§ **Stored entries**:
□ □ □ □

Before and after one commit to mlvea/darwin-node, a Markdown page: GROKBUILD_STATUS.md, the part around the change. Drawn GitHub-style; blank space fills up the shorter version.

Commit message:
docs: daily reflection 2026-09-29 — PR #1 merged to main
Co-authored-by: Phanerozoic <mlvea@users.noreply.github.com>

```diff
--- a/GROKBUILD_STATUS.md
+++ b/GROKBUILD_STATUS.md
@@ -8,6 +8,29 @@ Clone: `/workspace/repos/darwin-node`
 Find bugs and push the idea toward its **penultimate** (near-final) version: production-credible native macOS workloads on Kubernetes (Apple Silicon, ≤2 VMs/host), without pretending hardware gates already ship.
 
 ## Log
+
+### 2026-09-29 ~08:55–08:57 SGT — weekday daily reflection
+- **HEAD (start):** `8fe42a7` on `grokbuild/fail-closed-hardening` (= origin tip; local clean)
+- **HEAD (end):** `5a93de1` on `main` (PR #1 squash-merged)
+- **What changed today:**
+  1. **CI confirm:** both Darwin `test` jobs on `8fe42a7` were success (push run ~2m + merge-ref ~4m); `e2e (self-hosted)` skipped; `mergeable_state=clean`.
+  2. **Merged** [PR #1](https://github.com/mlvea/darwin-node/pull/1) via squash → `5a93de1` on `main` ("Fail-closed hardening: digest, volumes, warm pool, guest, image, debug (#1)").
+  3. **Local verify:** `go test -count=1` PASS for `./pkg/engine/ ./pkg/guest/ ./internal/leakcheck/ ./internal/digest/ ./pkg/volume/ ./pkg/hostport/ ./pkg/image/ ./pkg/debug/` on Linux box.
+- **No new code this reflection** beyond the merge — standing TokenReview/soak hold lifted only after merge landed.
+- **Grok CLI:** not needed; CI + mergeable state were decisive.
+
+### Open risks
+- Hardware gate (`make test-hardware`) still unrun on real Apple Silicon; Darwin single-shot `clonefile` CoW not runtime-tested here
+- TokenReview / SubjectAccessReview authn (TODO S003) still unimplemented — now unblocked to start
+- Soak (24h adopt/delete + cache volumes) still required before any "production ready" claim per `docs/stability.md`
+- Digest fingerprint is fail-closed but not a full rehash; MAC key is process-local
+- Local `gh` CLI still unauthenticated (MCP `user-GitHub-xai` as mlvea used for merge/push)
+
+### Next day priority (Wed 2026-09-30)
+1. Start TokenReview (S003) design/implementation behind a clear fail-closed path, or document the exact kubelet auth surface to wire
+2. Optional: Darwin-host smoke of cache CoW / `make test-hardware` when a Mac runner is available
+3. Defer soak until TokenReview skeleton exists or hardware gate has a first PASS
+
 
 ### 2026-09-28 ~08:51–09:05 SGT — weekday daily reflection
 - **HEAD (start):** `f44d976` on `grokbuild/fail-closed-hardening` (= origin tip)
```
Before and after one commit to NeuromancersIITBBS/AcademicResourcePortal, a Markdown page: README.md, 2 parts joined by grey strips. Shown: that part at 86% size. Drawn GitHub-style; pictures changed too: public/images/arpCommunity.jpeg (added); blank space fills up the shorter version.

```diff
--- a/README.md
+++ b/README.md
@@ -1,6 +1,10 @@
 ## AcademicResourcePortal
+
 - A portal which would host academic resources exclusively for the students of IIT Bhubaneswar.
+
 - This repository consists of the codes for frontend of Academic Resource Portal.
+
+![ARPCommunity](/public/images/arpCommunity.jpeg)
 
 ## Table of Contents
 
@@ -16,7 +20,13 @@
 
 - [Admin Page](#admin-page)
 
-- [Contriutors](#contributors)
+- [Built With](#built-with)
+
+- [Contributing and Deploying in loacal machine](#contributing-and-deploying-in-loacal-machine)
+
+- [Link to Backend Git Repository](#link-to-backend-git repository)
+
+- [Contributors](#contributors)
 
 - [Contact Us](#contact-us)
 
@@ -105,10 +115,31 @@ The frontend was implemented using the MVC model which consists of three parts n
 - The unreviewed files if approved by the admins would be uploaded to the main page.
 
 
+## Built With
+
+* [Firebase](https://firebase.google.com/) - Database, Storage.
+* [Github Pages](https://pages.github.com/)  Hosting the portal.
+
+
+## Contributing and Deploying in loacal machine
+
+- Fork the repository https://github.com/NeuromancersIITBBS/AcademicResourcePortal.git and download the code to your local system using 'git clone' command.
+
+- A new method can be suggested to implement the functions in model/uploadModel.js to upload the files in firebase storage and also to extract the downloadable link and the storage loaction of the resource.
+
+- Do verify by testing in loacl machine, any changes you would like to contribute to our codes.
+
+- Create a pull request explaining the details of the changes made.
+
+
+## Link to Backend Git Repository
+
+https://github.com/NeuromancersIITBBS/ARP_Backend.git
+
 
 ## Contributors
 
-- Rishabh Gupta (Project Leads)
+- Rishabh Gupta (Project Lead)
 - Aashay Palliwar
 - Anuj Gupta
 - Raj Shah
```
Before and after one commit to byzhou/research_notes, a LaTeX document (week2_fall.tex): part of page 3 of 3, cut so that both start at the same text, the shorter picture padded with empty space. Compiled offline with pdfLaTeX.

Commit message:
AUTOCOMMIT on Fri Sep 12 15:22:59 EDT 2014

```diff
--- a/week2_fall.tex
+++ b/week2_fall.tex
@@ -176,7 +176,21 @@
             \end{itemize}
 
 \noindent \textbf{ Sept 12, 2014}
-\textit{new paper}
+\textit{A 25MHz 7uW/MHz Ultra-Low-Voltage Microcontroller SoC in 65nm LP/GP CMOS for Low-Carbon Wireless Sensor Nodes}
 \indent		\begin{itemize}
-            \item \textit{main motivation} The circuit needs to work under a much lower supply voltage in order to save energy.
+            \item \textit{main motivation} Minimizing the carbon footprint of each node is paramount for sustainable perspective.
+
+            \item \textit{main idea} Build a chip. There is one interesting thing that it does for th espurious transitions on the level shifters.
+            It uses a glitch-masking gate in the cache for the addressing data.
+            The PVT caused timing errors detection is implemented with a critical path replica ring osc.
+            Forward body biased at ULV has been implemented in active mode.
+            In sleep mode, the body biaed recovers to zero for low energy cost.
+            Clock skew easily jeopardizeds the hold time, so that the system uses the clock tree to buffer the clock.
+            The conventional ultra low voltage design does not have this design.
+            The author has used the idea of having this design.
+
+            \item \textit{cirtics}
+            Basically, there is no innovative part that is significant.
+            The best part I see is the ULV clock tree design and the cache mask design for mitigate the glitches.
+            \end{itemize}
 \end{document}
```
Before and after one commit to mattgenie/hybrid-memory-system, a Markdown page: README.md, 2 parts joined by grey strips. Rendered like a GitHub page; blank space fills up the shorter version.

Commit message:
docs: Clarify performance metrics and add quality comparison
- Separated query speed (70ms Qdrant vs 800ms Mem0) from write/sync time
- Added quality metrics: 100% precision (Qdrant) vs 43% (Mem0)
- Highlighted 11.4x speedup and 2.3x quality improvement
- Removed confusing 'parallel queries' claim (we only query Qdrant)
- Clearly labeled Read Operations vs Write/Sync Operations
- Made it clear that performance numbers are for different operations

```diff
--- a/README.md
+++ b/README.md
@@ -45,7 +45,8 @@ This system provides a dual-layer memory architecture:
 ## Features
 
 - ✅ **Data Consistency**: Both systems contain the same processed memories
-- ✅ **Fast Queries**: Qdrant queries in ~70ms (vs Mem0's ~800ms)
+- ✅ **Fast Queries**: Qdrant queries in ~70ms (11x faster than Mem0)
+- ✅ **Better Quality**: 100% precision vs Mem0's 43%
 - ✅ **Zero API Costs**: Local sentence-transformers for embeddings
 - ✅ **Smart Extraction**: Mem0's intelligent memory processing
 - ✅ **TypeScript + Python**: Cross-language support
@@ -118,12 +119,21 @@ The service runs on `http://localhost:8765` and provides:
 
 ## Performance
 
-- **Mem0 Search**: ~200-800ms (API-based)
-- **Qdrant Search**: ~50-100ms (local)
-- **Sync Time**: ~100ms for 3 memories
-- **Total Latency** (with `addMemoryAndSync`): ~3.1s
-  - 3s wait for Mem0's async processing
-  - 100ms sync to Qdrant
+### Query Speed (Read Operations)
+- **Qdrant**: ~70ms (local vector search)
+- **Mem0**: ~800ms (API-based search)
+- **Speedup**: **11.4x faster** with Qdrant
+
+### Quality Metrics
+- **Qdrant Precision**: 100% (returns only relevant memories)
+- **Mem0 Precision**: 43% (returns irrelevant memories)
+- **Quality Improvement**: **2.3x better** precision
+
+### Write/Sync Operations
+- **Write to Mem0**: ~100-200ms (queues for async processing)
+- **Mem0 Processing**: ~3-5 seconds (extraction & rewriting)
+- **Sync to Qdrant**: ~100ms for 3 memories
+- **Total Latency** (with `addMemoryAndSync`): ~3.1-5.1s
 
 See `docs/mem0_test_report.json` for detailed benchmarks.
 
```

□ □ □ □

§ **What the task asks**: Return every line of the preceding records in which the word "docs" appears.

§ **Answer box**:
docs: daily reflection 2026-09-29 — PR #1 merged to main
+- Soak (24h adopt/delete + cache volumes) still required before any "production ready" claim per `docs/stability.md`
docs: Clarify performance metrics and add quality comparison
 See `docs/mem0_test_report.json` for detailed benchmarks.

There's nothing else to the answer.